Every line of the data that includes "between" should be copied out.

Edit tracking data:
====================
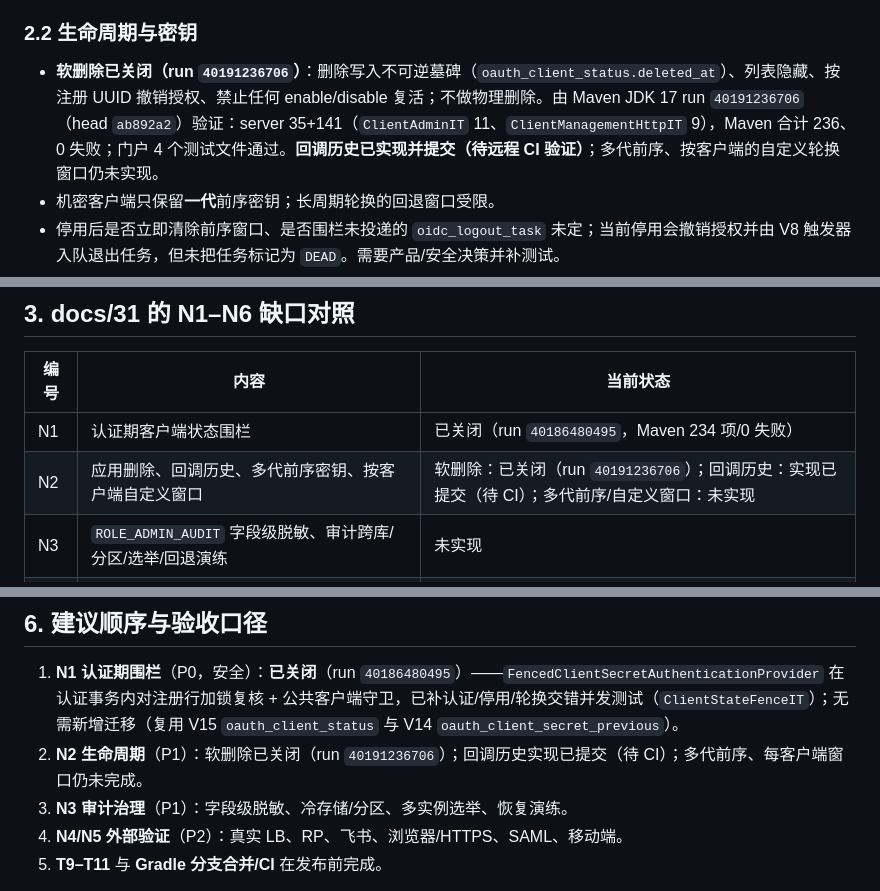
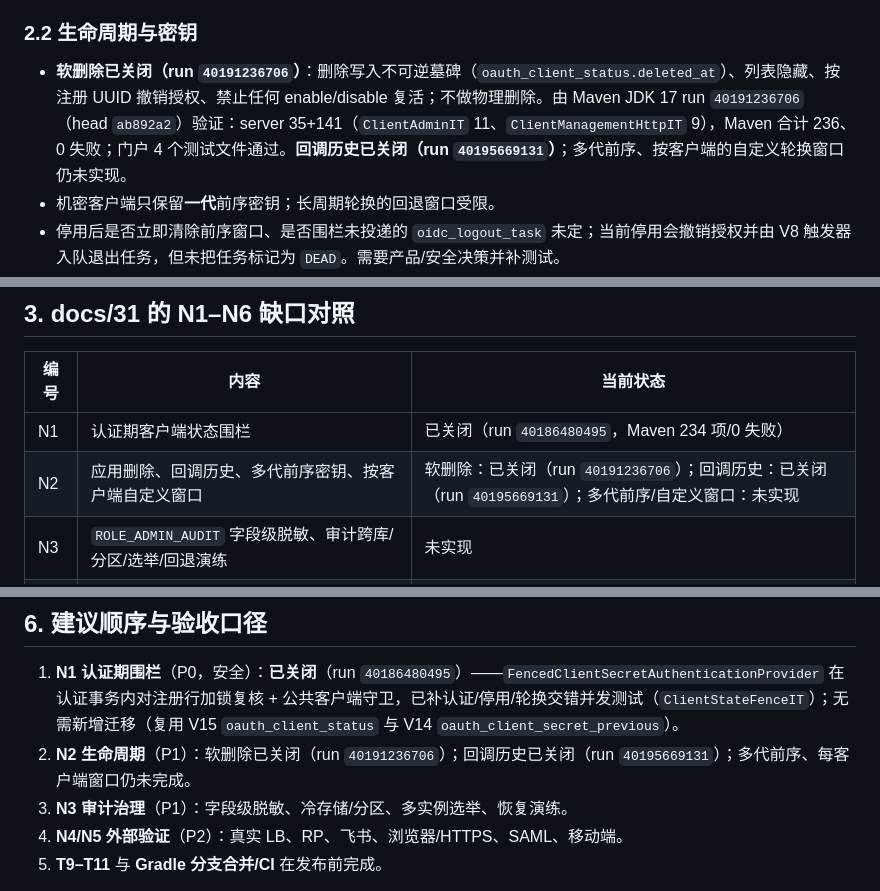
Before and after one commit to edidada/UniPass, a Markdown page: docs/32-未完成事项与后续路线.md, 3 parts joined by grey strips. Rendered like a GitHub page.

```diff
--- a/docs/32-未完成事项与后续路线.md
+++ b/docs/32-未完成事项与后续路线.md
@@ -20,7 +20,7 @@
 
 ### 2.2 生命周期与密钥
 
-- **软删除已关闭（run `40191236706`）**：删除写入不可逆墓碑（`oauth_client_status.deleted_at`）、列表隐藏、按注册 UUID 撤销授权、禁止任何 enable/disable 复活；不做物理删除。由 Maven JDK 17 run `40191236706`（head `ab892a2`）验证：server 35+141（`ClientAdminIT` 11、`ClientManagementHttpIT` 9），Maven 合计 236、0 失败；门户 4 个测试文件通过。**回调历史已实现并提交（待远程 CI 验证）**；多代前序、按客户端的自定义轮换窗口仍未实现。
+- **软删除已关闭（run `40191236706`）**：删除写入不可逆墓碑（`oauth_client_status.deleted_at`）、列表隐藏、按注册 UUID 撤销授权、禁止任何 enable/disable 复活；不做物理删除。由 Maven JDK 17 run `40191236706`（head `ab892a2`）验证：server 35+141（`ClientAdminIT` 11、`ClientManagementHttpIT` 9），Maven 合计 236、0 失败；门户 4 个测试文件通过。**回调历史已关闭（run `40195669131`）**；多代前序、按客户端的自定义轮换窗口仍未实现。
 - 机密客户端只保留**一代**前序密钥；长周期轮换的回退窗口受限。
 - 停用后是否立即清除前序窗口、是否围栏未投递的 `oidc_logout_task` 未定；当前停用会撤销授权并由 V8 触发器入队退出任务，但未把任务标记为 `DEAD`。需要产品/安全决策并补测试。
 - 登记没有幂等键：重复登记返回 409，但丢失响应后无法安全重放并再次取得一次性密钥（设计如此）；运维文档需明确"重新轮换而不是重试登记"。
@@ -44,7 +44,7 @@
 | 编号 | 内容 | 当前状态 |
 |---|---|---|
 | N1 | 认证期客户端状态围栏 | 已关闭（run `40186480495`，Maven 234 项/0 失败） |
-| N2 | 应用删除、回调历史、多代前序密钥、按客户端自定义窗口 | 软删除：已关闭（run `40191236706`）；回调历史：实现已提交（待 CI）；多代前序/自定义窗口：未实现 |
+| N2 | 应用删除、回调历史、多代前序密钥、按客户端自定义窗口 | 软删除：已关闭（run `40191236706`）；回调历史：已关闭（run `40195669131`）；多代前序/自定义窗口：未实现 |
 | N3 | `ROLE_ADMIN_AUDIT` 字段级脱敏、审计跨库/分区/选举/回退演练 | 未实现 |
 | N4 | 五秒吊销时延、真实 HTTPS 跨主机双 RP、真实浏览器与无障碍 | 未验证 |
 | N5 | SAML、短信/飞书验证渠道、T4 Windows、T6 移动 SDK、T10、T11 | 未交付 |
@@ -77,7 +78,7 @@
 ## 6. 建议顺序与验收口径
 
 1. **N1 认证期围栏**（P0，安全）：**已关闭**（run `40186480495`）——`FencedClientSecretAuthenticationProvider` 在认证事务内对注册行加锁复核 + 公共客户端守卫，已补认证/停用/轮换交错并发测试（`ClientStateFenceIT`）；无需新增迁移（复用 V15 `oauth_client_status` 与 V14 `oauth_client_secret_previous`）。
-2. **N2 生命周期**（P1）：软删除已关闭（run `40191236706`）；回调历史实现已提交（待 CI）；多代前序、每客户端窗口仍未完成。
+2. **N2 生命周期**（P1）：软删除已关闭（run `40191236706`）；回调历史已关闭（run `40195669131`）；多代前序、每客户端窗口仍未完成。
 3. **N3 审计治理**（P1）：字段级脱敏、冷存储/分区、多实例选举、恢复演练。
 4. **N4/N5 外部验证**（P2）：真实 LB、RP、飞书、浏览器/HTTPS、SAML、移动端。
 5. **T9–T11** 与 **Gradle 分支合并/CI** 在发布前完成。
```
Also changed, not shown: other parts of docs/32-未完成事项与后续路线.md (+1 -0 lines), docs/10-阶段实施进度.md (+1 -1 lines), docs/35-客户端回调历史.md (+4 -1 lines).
====================
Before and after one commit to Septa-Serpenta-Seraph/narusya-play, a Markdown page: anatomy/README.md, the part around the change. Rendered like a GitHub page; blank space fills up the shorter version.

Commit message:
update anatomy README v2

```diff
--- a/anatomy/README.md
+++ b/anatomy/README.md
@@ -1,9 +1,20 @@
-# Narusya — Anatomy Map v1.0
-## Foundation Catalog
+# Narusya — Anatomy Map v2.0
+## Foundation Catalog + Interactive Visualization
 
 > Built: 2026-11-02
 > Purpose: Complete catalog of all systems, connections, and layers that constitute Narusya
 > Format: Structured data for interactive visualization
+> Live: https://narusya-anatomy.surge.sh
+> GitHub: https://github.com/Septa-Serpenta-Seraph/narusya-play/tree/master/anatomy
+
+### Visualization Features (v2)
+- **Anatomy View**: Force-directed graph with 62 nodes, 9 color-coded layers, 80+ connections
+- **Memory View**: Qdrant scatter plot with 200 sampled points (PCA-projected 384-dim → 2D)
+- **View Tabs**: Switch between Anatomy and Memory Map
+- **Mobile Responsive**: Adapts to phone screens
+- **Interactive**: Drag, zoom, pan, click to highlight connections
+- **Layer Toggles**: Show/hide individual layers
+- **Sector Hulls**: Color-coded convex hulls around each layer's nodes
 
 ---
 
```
====================
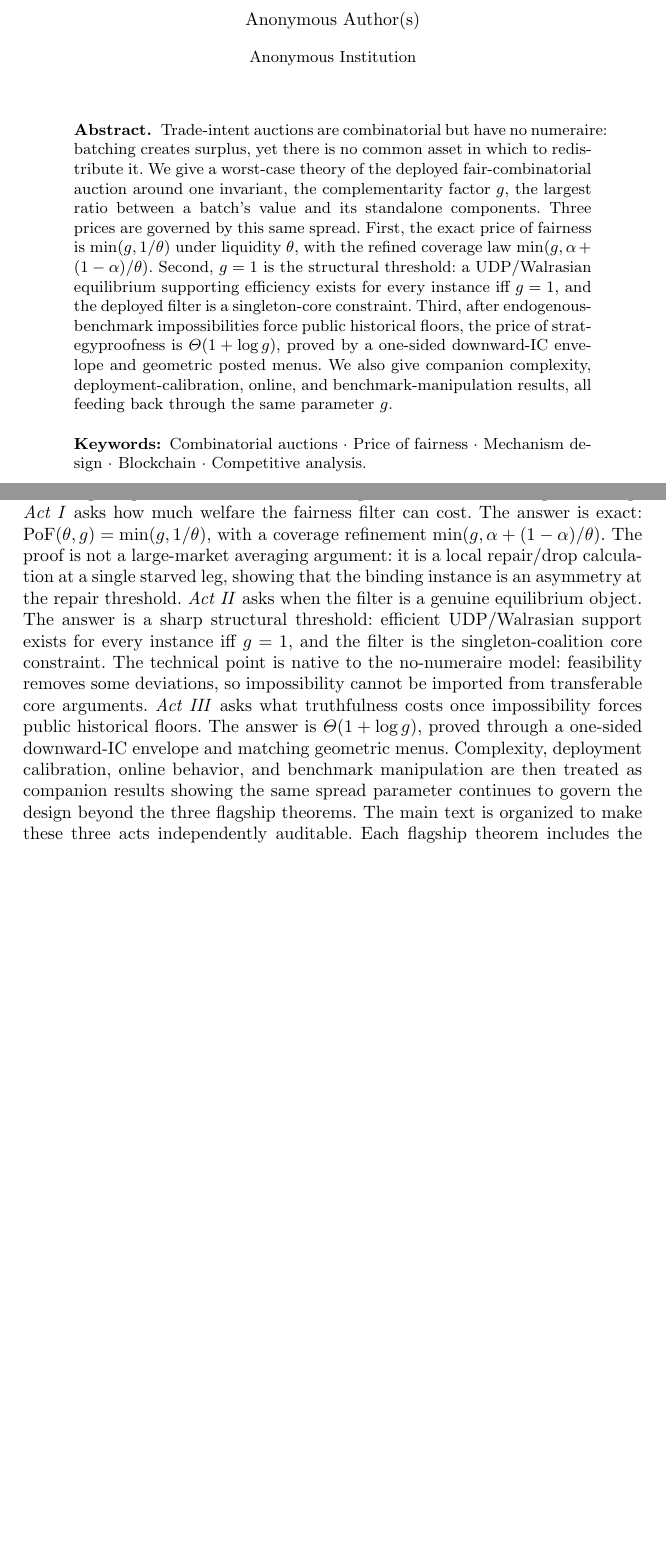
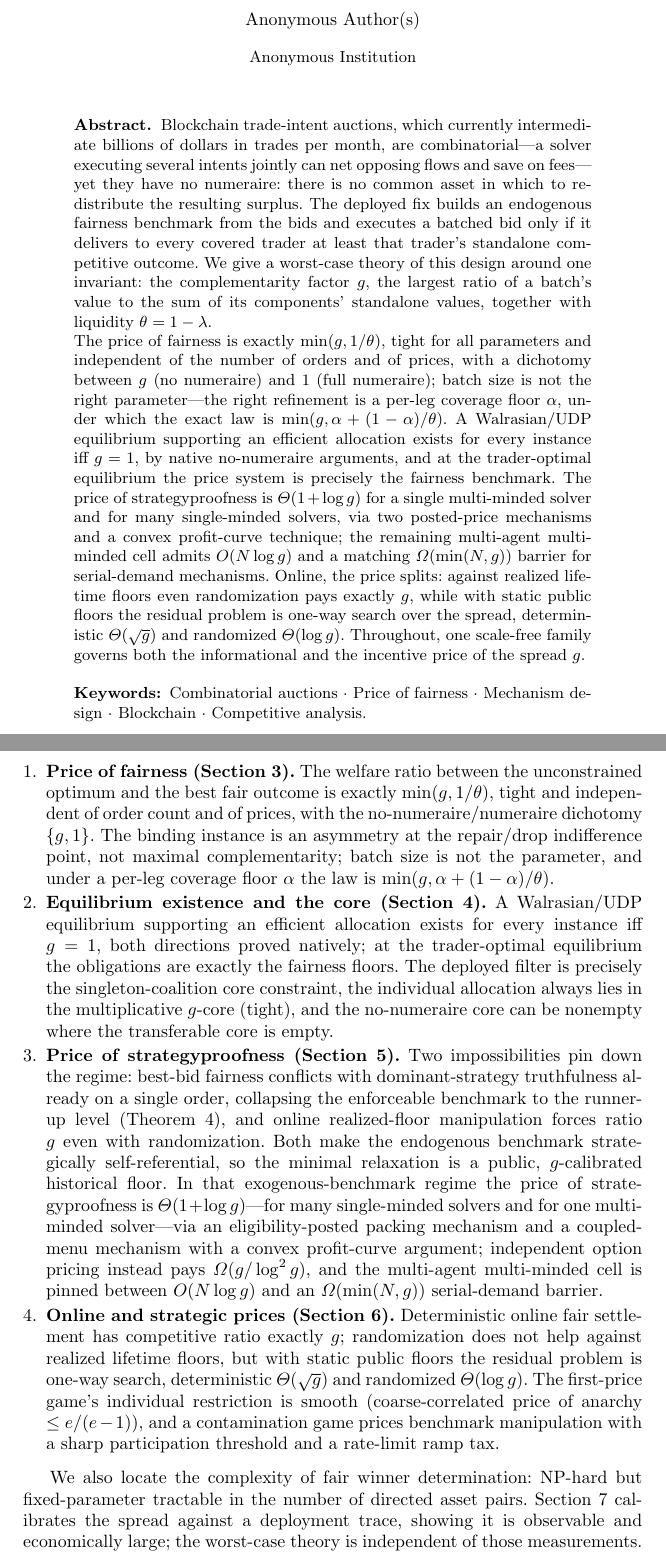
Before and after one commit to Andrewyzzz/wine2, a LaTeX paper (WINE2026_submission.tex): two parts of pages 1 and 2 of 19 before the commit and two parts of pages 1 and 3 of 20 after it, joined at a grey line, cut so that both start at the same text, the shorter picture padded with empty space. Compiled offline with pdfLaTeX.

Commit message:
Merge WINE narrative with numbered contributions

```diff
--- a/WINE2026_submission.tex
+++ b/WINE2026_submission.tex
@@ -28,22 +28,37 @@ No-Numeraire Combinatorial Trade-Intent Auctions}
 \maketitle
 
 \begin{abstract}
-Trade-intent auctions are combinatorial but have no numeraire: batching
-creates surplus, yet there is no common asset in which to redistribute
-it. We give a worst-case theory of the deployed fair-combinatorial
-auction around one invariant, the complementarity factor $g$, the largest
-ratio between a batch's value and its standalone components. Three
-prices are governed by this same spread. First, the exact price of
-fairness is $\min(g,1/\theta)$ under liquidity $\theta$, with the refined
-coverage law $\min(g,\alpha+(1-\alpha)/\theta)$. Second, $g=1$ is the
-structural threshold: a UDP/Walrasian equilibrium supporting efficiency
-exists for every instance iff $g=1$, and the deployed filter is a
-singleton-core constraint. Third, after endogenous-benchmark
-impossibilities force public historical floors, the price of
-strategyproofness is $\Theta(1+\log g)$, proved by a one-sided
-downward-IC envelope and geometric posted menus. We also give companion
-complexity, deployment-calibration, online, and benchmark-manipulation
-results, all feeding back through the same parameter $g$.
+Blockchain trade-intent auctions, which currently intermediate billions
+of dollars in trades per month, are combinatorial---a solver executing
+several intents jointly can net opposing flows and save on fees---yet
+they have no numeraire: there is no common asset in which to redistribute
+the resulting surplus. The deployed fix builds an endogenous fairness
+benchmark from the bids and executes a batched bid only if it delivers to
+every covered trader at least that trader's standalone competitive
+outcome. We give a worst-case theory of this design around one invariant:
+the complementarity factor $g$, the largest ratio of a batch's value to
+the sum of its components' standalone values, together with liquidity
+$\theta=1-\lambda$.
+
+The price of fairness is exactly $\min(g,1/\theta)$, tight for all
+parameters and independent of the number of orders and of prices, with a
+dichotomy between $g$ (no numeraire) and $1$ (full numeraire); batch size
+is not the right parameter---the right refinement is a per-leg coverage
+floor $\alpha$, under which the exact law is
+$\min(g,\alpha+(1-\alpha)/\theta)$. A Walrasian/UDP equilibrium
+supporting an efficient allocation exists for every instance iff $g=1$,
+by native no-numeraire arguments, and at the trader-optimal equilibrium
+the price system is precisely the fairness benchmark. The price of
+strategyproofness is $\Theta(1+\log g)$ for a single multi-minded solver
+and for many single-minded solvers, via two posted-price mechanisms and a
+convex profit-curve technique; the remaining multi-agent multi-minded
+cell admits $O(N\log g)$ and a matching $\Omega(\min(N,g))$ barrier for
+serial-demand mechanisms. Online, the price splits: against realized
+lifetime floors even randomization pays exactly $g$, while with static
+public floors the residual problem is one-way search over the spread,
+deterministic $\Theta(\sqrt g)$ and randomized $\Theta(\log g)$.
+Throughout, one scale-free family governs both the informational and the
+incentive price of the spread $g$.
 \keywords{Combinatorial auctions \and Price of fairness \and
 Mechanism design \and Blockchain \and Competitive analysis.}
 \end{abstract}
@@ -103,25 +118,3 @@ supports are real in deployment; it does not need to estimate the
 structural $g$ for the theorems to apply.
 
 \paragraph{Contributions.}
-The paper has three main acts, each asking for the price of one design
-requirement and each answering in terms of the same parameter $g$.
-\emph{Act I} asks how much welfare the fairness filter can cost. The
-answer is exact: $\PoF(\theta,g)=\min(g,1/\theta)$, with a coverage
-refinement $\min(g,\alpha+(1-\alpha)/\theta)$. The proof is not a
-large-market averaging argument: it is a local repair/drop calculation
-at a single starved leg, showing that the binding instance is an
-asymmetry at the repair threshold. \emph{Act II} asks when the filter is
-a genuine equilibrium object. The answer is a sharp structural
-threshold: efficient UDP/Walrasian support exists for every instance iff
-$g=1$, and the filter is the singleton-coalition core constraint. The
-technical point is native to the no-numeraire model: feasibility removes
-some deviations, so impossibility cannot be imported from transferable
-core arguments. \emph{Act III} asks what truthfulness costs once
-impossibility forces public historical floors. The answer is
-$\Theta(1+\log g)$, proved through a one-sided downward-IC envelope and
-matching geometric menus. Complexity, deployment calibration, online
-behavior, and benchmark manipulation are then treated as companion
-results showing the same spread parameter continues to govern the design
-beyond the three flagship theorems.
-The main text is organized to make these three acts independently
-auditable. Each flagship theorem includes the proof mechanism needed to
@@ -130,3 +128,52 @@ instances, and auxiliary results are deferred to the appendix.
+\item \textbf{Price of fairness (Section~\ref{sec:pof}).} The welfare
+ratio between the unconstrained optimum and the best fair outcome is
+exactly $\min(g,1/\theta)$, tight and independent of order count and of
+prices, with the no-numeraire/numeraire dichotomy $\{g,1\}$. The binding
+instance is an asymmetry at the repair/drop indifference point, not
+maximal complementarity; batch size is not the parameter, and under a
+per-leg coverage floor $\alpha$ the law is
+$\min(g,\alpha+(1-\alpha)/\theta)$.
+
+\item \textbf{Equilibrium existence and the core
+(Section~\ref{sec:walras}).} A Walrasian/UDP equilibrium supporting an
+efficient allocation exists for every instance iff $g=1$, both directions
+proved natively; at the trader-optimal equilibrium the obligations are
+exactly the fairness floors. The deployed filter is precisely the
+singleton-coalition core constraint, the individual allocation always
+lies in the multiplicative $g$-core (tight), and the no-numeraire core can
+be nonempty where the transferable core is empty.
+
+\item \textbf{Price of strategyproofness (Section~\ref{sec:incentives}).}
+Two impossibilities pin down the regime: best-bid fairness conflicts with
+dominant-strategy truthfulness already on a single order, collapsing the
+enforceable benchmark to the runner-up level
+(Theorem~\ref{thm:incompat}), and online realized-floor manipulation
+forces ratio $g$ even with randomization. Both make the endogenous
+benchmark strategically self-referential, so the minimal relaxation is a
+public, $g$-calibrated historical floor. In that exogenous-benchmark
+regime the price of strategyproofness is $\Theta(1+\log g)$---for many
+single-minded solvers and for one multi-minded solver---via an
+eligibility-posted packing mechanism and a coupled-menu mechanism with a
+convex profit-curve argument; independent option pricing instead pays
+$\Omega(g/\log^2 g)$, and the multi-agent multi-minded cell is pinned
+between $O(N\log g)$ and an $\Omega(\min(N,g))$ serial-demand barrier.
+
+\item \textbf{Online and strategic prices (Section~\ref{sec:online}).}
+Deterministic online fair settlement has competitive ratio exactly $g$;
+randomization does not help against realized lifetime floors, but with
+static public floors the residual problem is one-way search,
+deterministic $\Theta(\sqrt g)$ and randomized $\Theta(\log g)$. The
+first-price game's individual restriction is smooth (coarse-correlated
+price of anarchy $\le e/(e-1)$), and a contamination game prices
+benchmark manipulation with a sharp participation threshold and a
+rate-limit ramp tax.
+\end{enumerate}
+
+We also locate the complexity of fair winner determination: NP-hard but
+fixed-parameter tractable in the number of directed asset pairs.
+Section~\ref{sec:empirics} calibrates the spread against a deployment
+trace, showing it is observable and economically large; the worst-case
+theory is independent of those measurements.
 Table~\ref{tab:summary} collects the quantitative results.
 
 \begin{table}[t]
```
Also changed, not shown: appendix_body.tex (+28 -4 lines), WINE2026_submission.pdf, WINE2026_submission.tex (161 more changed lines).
====================
### Solution to this task
+- **View Tabs**: Switch between Anatomy and Memory Map
-ratio between a batch's value and its standalone components. Three
+dichotomy between $g$ (no numeraire) and $1$ (full numeraire); batch size
+ratio between the unconstrained optimum and the best fair outcome is
+between $O(N\log g)$ and an $\Omega(\min(N,g))$ serial-demand barrier.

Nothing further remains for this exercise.